Said to be the country’s second smallest province, the island is populated by about 81,000 people who occupy its 238 sq. km sprawl. Camiguin’s so small that you can practically go around it in less than a day’s time, thanks to a well-paved highway connecting its five towns—Catarman, Mahinog, Guinsiliban, Sagay and Mambajao, the capital town.
Getting around the island is a breeze given the presence of Camiguin's version of the tricycle, the motorela (or rela for short), which is a portmanteau for motorcycle and caritela. There are also several multicabs and motorcycles for hire (locally known as habal-habal) that shuttle people to their destinations.
Formed through centuries of volcanic activity and tectonic movements, Camiguin, whose most prominent geological feature are its volcanoes, is often dubbed as the "island born of fire." Pocked by about seven peaks, it’s probably the only island in the country that has more volcanoes than towns! Of the seven, however, it’s only Hibok-Hibok, which last erupted in 1951, that remains active. When it blew its top that time, the volcano caused so much irreparable damage to life, land and livelihood.
Call it bizarre but seeing the island's volcanoes, especially Hibok-Hibok, fired up my desire to go there. I even entertained the thought of scaling the peak. But it's also the same geographical peculiarity which ignited a spark of fear in me during my brief stay in the island. For a while, it gave me the creeps imagining the horror that struck the islanders when that capricious mountain went berserk.
Well, I guess we have to thank the Camiguingnons for the pleasurable week we had in the island. For it must have been their unwavering faith that's kept the sleeping dragon from unleashing its fury.

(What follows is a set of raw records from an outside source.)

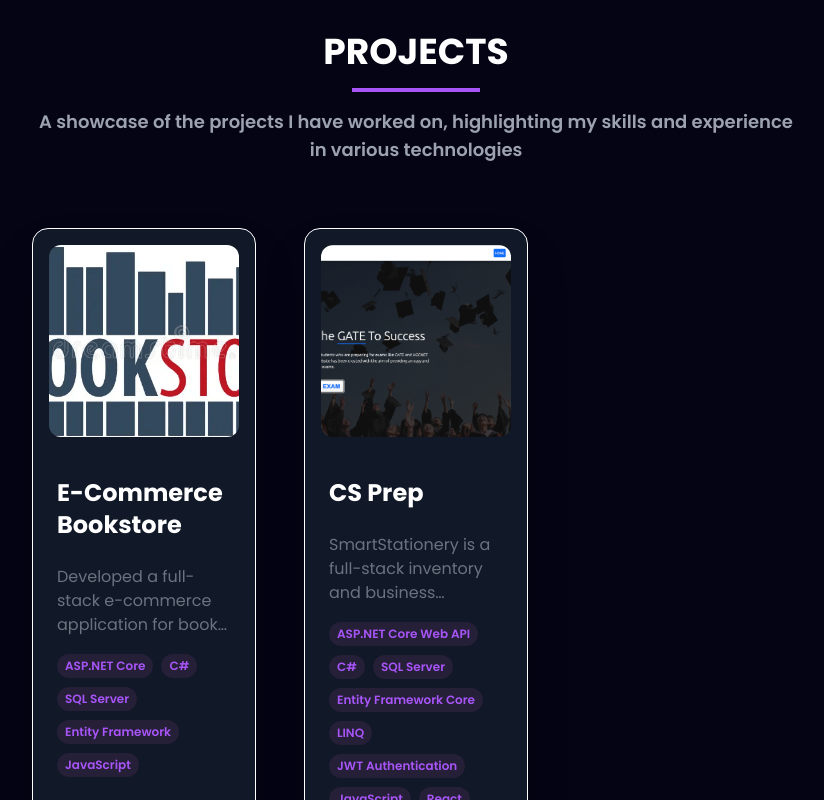
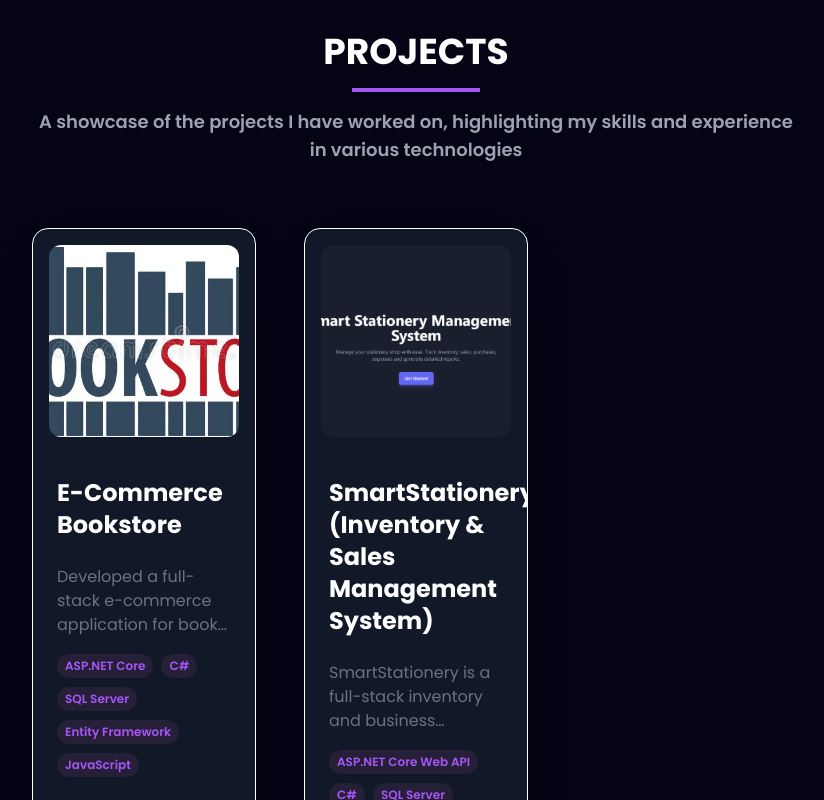
Before and after one commit to Shivampatil09/Shivam-Portfolio, a React (Vite) app: page / in a window 1280 px wide. Shown: the part 2000-2800 px from the top of the page, without its empty margins (224-1048 px from the left). Built offline with nearby package versions, Linux system fonts and the light colour scheme.

Commit message:
Project added

```diff
--- a/src/constants.js
+++ b/src/constants.js
@@ -69,6 +69,7 @@ import cmLogo from './assets/work_logo/cm.png';
 import imagesearchLogo from './assets/work_logo/image_search.png';
 import removebgLogo from './assets/work_logo/remove_bg.png';
 import EBookStoreLogo from './assets/work_logo/EBookStore.png';
+import SmartStationaryLogo from './assets/work_logo/SmartStationary.png';
 
 
 export const SkillsInfo = [
@@ -245,17 +246,17 @@ export const SkillsInfo = [
     },
     {
       id: 1,
-      title: "CS Prep",
+      title: "SmartStationery (Inventory & Sales Management System)",
       description:`SmartStationery is a full-stack inventory and business management system designed to streamline daily operations of a stationery shop.
       It is built as a production-ready application that handles everything from stock management to billing, user roles, and financial tracking.
       The system enables administrators to manage inventory, monitor sales and purchases, track expenses, and generate business insights through a centralized dashboard. It also supports staff-level access with restricted permissions, ensuring secure and controlled operations within a real-world business environment.
       On the backend, the application is powered by ASP.NET Core Web API with a clean and scalable architecture using Repository and Unit of Work patterns. Secure authentication is implemented using ASP.NET Identity and JWT tokens, allowing role-based access control between admin and staff users. The system exposes well-structured RESTful APIs for handling core business processes such as inventory tracking, sales transactions, purchase management, returns, and reporting.
       The frontend is designed with a strong focus on usability and performance, providing a clean and responsive interface for managing business workflows efficiently. It integrates seamlessly with the backend through a centralized API layer, ensuring consistent data handling, error management, and optimized user experience.
       The application also includes robust validation, centralized error handling, and environment-based configuration, making it deployment-ready and scalable for real-world usage.`,
-      image: csprepLogo,
+      image: SmartStationaryLogo,
       tags: ["ASP.NET Core Web API", "C#", "SQL Server", "Entity Framework Core", "LINQ", "JWT Authentication", "JavaScript","React"],
       github: "#",
-      webapp: "https://shivam-patil.vercel.app/",
+      webapp: "https://smartstationery.vercel.app/",
     },
     /*{
       id: 2,
```
Also changed, not shown: src/assets/work_logo/SmartStationary.png (added).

As the cliché goes, faith can move mountains, perhaps even calm down that most hyperactive of Camiguin's volcanoes.